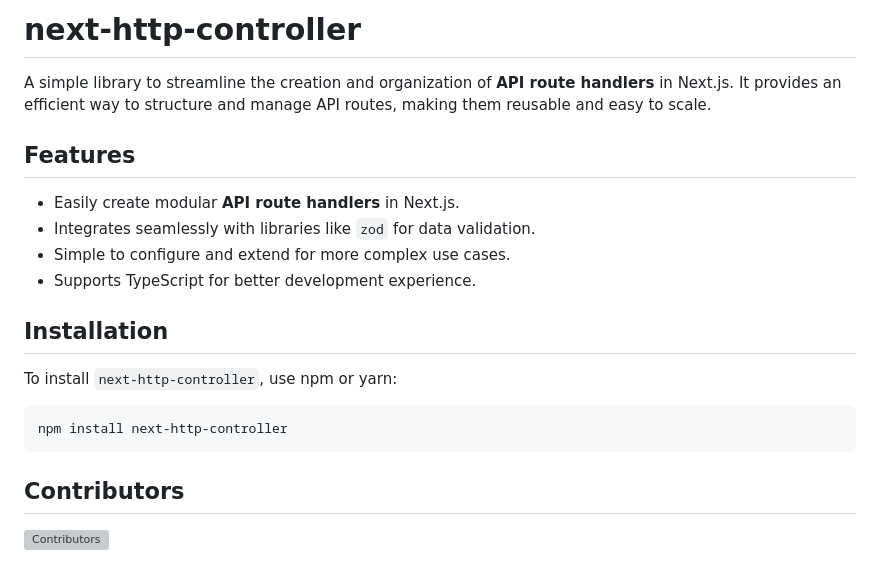
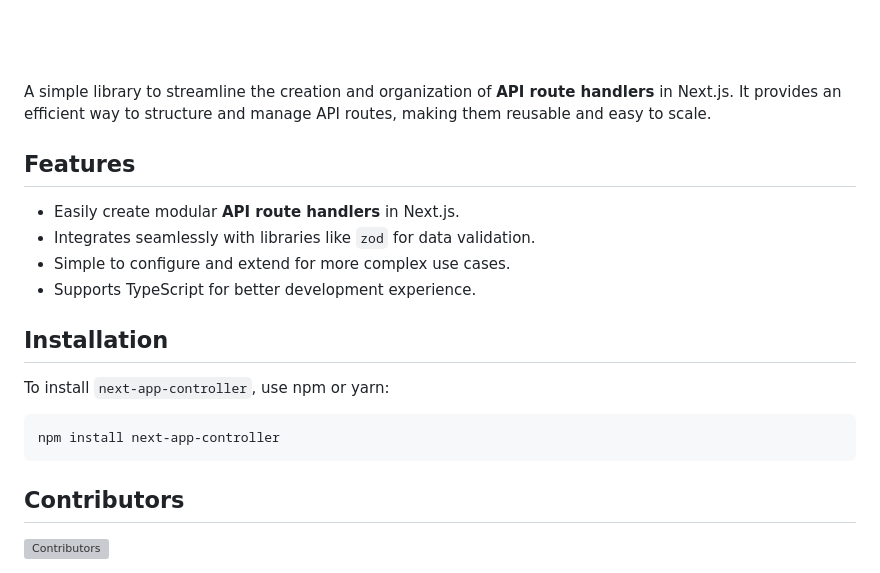
Before and after one commit to phricardo/next-app-controller, a Markdown page: README.md, the part around one of its changes. Rendered like a GitHub page; pictures changed too: .github/logos/logo_repo.png (added); grey boxes are pictures that could not be loaded.

Commit message:
chore: update lib name

````diff
--- a/README.md
+++ b/README.md
@@ -1,4 +1,4 @@
-# next-http-controller
+![next-app-controller](./.github/logos/logo_repo.png "Next App Controller")
 
 A simple library to streamline the creation and organization of **API route handlers** in Next.js. It provides an efficient way to structure and manage API routes, making them reusable and easy to scale.
 
@@ -11,10 +11,10 @@ A simple library to streamline the creation and organization of **API route hand
 
 ## Installation
 
-To install `next-http-controller`, use npm or yarn:
+To install `next-app-controller`, use npm or yarn:
 
 ```bash
-npm install next-http-controller
+npm install next-app-controller
 ```
 
 ## Contributors
````
Also changed, not shown: other parts of README.md (+2 -2 lines), docs/media/logo_repo.png (added), 8 other files.
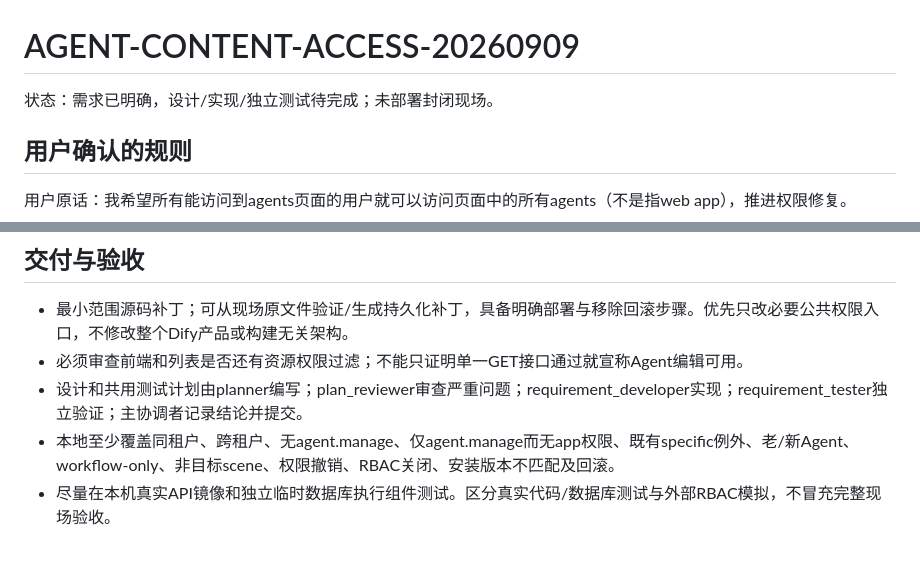
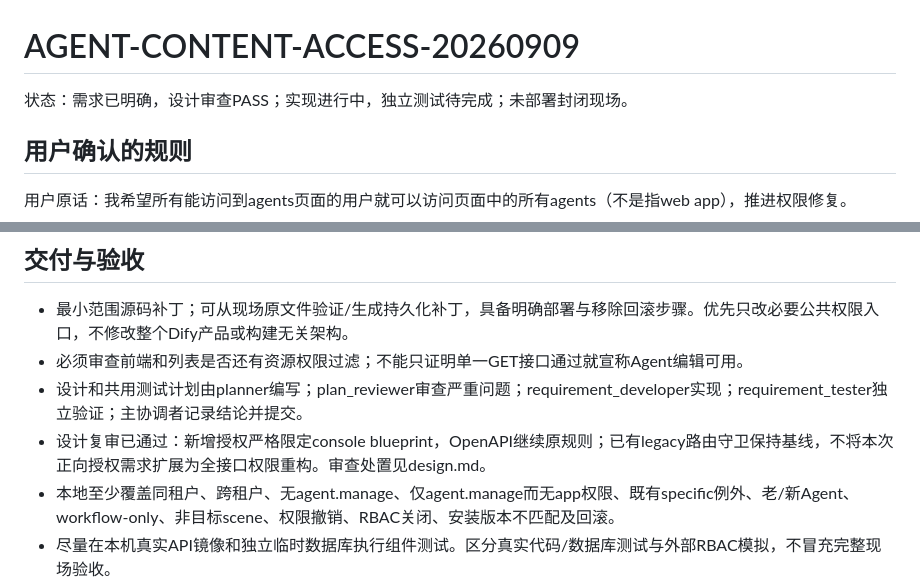
Before and after one commit to yemmmm/learning-materials, a Markdown page: detrick/agent-content-access-fix/requirement.md, 2 parts joined by grey strips. Rendered like a GitHub page; blank space fills up the shorter version.

Commit message:
detrick: record Agent access design review pass

```diff
--- a/detrick/agent-content-access-fix/requirement.md
+++ b/detrick/agent-content-access-fix/requirement.md
@@ -1,6 +1,6 @@
 # AGENT-CONTENT-ACCESS-20260909
 
-状态：需求已明确，设计/实现/独立测试待完成；未部署封闭现场。
+状态：需求已明确，设计审查PASS；实现进行中，独立测试待完成；未部署封闭现场。
 
 ## 用户确认的规则
 
@@ -33,6 +33,7 @@
 - 最小范围源码补丁；可从现场原文件验证/生成持久化补丁，具备明确部署与移除回滚步骤。优先只改必要公共权限入口，不修改整个Dify产品或构建无关架构。
 - 必须审查前端和列表是否还有资源权限过滤；不能只证明单一GET接口通过就宣称Agent编辑可用。
 - 设计和共用测试计划由planner编写；plan_reviewer审查严重问题；requirement_developer实现；requirement_tester独立验证；主协调者记录结论并提交。
+- 设计复审已通过：新增授权严格限定console blueprint，OpenAPI继续原规则；已有legacy路由守卫保持基线，不将本次正向授权需求扩展为全接口权限重构。审查处置见design.md。
 - 本地至少覆盖同租户、跨租户、无agent.manage、仅agent.manage而无app权限、既有specific例外、老/新Agent、workflow-only、非目标scene、权限撤销、RBAC关闭、安装版本不匹配及回滚。
 - 尽量在本机真实API镜像和独立临时数据库执行组件测试。区分真实代码/数据库测试与外部RBAC模拟，不冒充完整现场验收。
 - 现场运行由用户在封闭服务器执行。需验证至少两个账号及旧/新Agent，查看/编辑/调试成功，发布渠道和非目标资源权限未扩大；在回传前总体状态保留PARTIAL/待现场验收。
```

#####

● **How to complete this task**
Copy out each line in the preceding records that contains "controller".

● **Expected answer**
Before and after one commit to phricardo/next-app-controller, a Markdown page: README.md, the part around one of its changes. Rendered like a GitHub page; pictures changed too: .github/logos/logo_repo.png (added); grey boxes are pictures that could not be loaded.
-# next-http-controller
+![next-app-controller](./.github/logos/logo_repo.png "Next App Controller")
-To install `next-http-controller`, use npm or yarn:
+To install `next-app-controller`, use npm or yarn:
-npm install next-http-controller
+npm install next-app-controller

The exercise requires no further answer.